It is troubling enough that the government speaks of anything netting longer than a six month sentence as “serious criminality,” let alone the denial of remedial relief in this regard. Yet, one who is sentenced for making a recording in a movie theatre — an offence which can net a two year sentence under section 432 of the Criminal Code — is hardly one who should be denied appeal of a decision deporting them to another country, one where the person may not have been to in years, where the person may have no ties, and where his or her life may even be in danger.
With these changes, this government is not only in pursuing a flawed policy, but a constitutionally suspect one, which will invite constitutional challenges, with more costs to the Canadian people, and with taxpayer money being used to fund these Government appeals.

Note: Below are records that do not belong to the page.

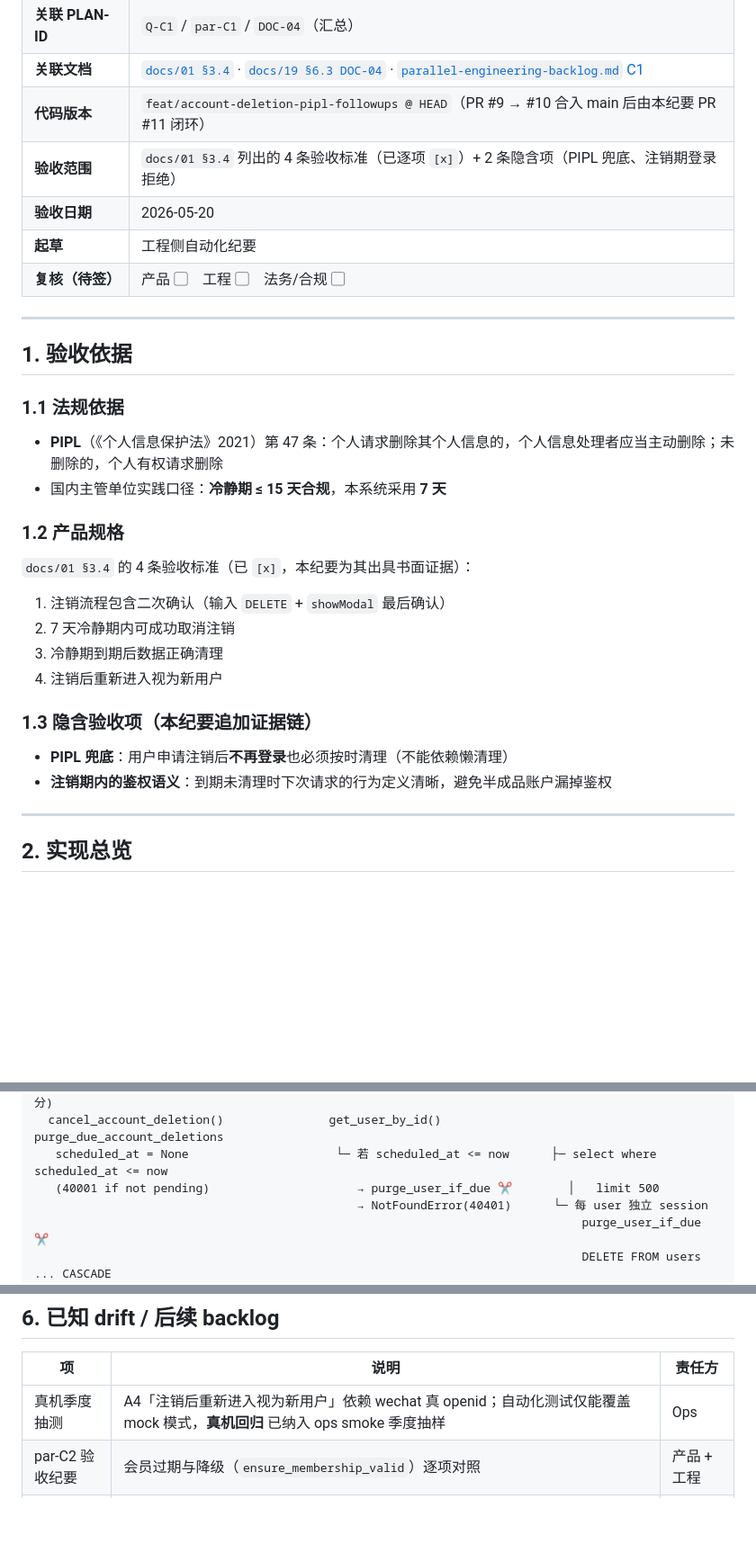
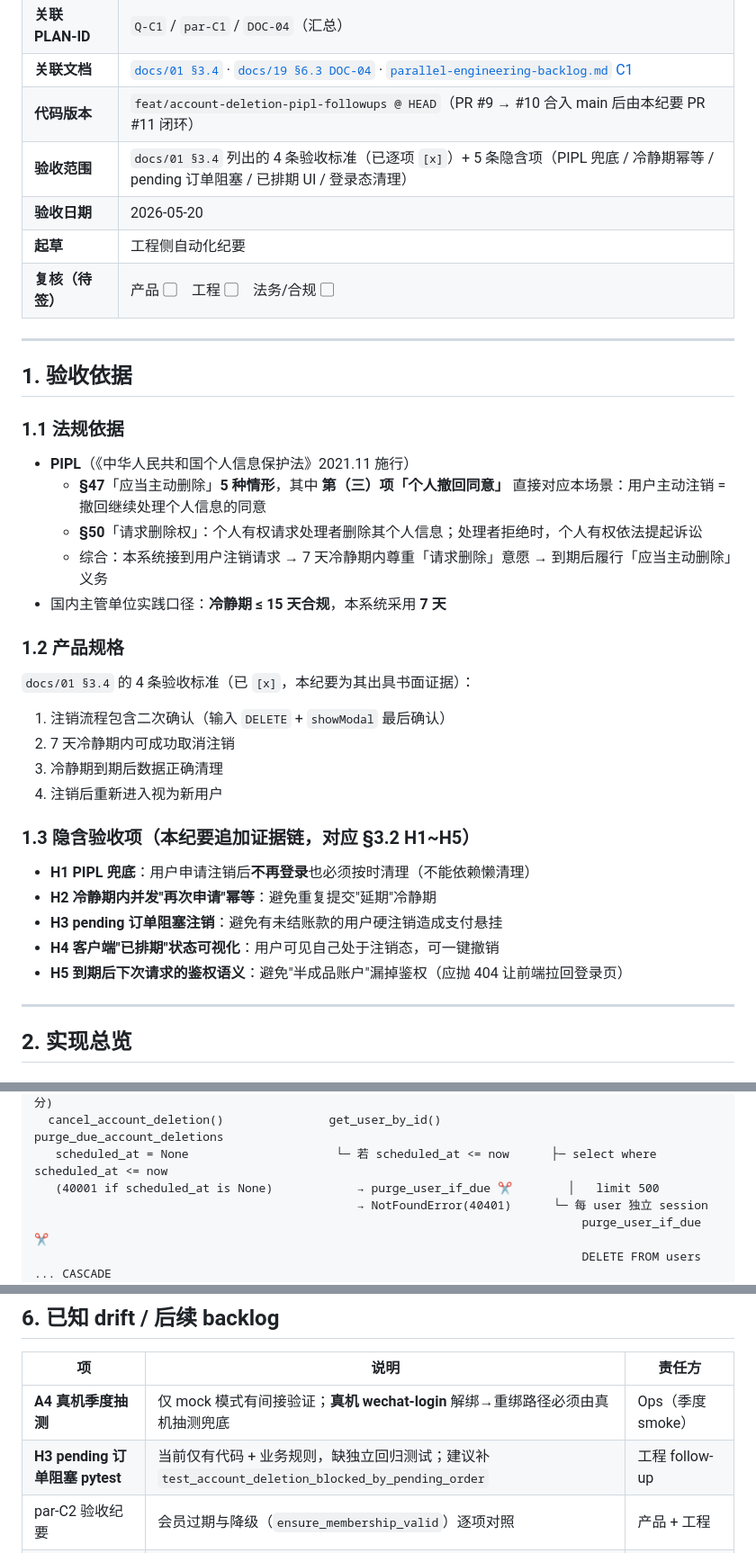
Before and after one commit to easonqunqun-ctrl/birdie-ai, a Markdown page: docs/release-notes/par-C1-account-deletion-acceptance-memo.md, 3 parts joined by grey strips. Shown at 90% size. Drawn GitHub-style; blank space fills up the shorter version.

Commit message:
docs(par-C1): self-review fixup — 12 用例 / PIPL §47+§50 / H3 诚实化 / A4 收紧
Self-review 时发现 5 处需要修正：

1. **测试数 10 → 12（事实错误）**：纪要正文 §4 末尾写"总用例：10 个"，
   但 §4 矩阵自己就列了 12 个。真实测试函数数 = 12
   （漏数 `test_purge_due_account_deletions_in_beat_schedule`
   和 `test_purge_due_account_deletions_task_registered` 两个回归测试）。
   同步修正 docs/01 §3.4、docs/19 DOC-04 + 变更记录。

2. **PIPL 引用不精确**：原稿把 §47 "应当主动删除情形" 与 §50
   "请求删除权" 混引为一条；改写为
   "§47(三) 撤回同意 + §50 请求删除权"，并补全 5 种主动删除情形。

3. **H3 pending 订单阻塞**：原稿借代 `test_payments.py` 作"覆盖"，
   但 `test_payments.py` 实际不验证账号注销路径——这是夸大测试覆盖。
   改写为"代码 ✅ / pytest ⚠️ 记入 backlog 补 follow-up PR"。

4. **A4 真机回归措辞收紧**：原稿用"由 `_register` 隐含验证"——
   但 `_register` 走 mock 登录，与真机 wechat-login 不同路径。
   改写为"仅 mock 模式间接验证；真机解绑→重绑路径必须由季度抽测兜底"。
   §6 backlog 同步新增"A4 真机季度抽测"行。

5. **架构图措辞修正**：`(40001 if not pending)` 易被误解为
   "not pending 订单"；实际是 "scheduled_at is None"。

补充：§1.3 隐含项原列 2 条与 §3.2 列的 5 条不一致 → 已对齐到 H1~H5；
元信息表"验收范围" 2 条隐含项 → 5 条。

Co-authored-by: Cursor <cursoragent@cursor.com>

```diff
--- a/docs/release-notes/par-C1-account-deletion-acceptance-memo.md
+++ b/docs/release-notes/par-C1-account-deletion-acceptance-memo.md
@@ -13,7 +13,7 @@
 | **关联 PLAN-ID** | `Q-C1` / `par-C1` / `DOC-04`（汇总） |
 | **关联文档** | [`docs/01 §3.4`](../01-MVP功能需求规格说明书.md#34-账号注销) · [`docs/19 §6.3 DOC-04`](../19-产品开发迭代计划-当前队列.md#63-主表plan-id) · [`parallel-engineering-backlog.md` C1](./parallel-engineering-backlog.md#p2--产品与合规补齐与-mvp-checkbox-对齐) |
 | **代码版本** | `feat/account-deletion-pipl-followups @ HEAD`（PR #9 → #10 合入 main 后由本纪要 PR #11 闭环） |
-| **验收范围** | `docs/01 §3.4` 列出的 4 条验收标准（已逐项 `[x]`）+ 2 条隐含项（PIPL 兜底、注销期登录拒绝） |
+| **验收范围** | `docs/01 §3.4` 列出的 4 条验收标准（已逐项 `[x]`）+ 5 条隐含项（PIPL 兜底 / 冷静期幂等 / pending 订单阻塞 / 已排期 UI / 登录态清理） |
 | **验收日期** | 2026-05-20 |
 | **起草** | 工程侧自动化纪要 |
 | **复核（待签）** | 产品 ▢　工程 ▢　法务/合规 ▢ |
@@ -24,7 +24,10 @@
 
 ### 1.1 法规依据
 
-- **PIPL**（《个人信息保护法》2021）第 47 条：个人请求删除其个人信息的，个人信息处理者应当主动删除；未删除的，个人有权请求删除
+- **PIPL**（《中华人民共和国个人信息保护法》2021.11 施行）
+  - **§47**「应当主动删除」**5 种情形**，其中 **第（三）项「个人撤回同意」** 直接对应本场景：用户主动注销 = 撤回继续处理个人信息的同意
+  - **§50**「请求删除权」：个人有权请求处理者删除其个人信息；处理者拒绝时，个人有权依法提起诉讼
+  - 综合：本系统接到用户注销请求 → 7 天冷静期内尊重「请求删除」意愿 → 到期后履行「应当主动删除」义务
 - 国内主管单位实践口径：**冷静期 ≤ 15 天合规**，本系统采用 **7 天**
 
 ### 1.2 产品规格
@@ -36,10 +39,13 @@
 3. 冷静期到期后数据正确清理
 4. 注销后重新进入视为新用户
 
-### 1.3 隐含验收项（本纪要追加证据链）
+### 1.3 隐含验收项（本纪要追加证据链，对应 §3.2 H1~H5）
 
-- **PIPL 兜底**：用户申请注销后**不再登录**也必须按时清理（不能依赖懒清理）
-- **注销期内的鉴权语义**：到期未清理时下次请求的行为定义清晰，避免半成品账户漏掉鉴权
+- **H1 PIPL 兜底**：用户申请注销后**不再登录**也必须按时清理（不能依赖懒清理）
+- **H2 冷静期内并发"再次申请"幂等**：避免重复提交"延期"冷静期
+- **H3 pending 订单阻塞注销**：避免有未结账款的用户硬注销造成支付悬挂
+- **H4 客户端"已排期"状态可视化**：用户可见自己处于注销态，可一键撤销
+- **H5 到期后下次请求的鉴权语义**：避免"半成品账户"漏掉鉴权（应抛 404 让前端拉回登录页）
 
 ---
 
@@ -70,7 +76,7 @@ request_account_deletion(user, confirm_text)
   POST /cancel                            GET /users/me                  Celery beat (每小时第 17 分)
   cancel_account_deletion()               get_user_by_id()               purge_due_account_deletions
    scheduled_at = None                     └─ 若 scheduled_at <= now      ├─ select where scheduled_at <= now
-   (40001 if not pending)                     → purge_user_if_due ✂        │   limit 500
+   (40001 if scheduled_at is None)            → purge_user_if_due ✂        │   limit 500
                                               → NotFoundError(40401)      └─ 每 user 独立 session
                                                                               purge_user_if_due ✂
                                                                               DELETE FROM users ... CASCADE
@@ -165,7 +171,8 @@ request_account_deletion(user, confirm_text)
 
 | 项 | 说明 | 责任方 |
 |----|------|--------|
-| 真机季度抽测 | A4「注销后重新进入视为新用户」依赖 wechat 真 openid；自动化测试仅能覆盖 mock 模式，**真机回归** 已纳入 ops smoke 季度抽样 | Ops |
+| **A4 真机季度抽测** | 仅 mock 模式有间接验证；**真机 wechat-login** 解绑→重绑路径必须由真机抽测兜底 | Ops（季度 smoke） |
+| **H3 pending 订单阻塞 pytest** | 当前仅有代码 + 业务规则，缺独立回归测试；建议补 `test_account_deletion_blocked_by_pending_order` | 工程 follow-up |
 | par-C2 验收纪要 | 会员过期与降级（`ensure_membership_valid`）逐项对照 | 产品 + 工程 |
 | par-C3 验收纪要 | 示例视频 §3.6 与 M2 「示例条目」文档对齐 | 产品 |
 | 删除前导出数据 | PIPL 第 45 条「可携带权」未启用（产品决策：MVP 不做） | 产品决策 |
```
Also changed, not shown: other parts of docs/release-notes/par-C1-account-deletion-acceptance-memo.md (+3 -3 lines), docs/01-MVP功能需求规格说明书.md (+1 -1 lines), docs/19-产品开发迭代计划-当前队列.md (+2 -2 lines).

Moreover, the government has failed to provide any evidentiary basis to justify these proposals. Instead, it has used the occasion to once again attack our judiciary for being “soft” on “foreign” criminals. The Minister of Immigration and Citizenship has pointed to the sentencing of some convicted criminals to a sentence of two years less a day as one of the reasons to change this aspect of the law. Yet, the real reason for this practice is to allow judges to make a determination at sentencing as to whether a person will serve their term in their home province or be transferred to a federal penitentiary. There is no evidence that members of the judiciary are seeking to keep foreign criminals in Canada instead of seeking out deportation; indeed, immigration status is not an aspect judges are asked to consider when determining a sentence.
Third, C-43 bars the Minister of Public Safety from considering humanitarian and compassionate grounds when reviewing a case of inadmissibility on national security grounds. This change may not only be contrary to our international law obligations — as where a person deemed inadmissible or deportable will be subject to torture and other inhumane and degrading punishment — but it may also violate our Charter.
Indeed, Canada has been a leader in championing reforms to advance human rights and the rule of law in countries where alleged war criminals are sent to stand trial for their crimes. The Case of Leon Mugesera is a good example where Canada’s insistence on the abolition of the death penalty in Rwanda before his deportation successfully reformed that country’s practices. Not allowing for the consideration of such factors in deportation deprives Canada of this ability to affect positive change, and represents a retreat from defending the values for which our country has stood around the world.
Moreover, at a time when the government talks about getting tough on foreign criminals, it is not — regrettably — addressing the problem of foreign war criminals here in Canada and ensuring that they are brought to justice here in Canada, rather than focus on the deportation remedy, as a result of this they never face justice in their home countries and may even be rewarded for their criminality. It is our responsibility, both domestically and under international law to break this cycle of impunity. These are the real foreign criminals; not Canadian permanent residents.
For all that the Government has claimed that the Opposition is soft on crime, the question is “why are the Conservatives so soft on war crimes and war criminals?”
By the Minister’s own admission, Bill C-43 needs improvement. It is my hope that at Committee, the Government will accept Opposition advice and amendment so that we can improve this bill, undo this Government’s targeting of new immigrants to this country, and foster a new-found era of respect for our Constitution, Charter¸ and the rule of law.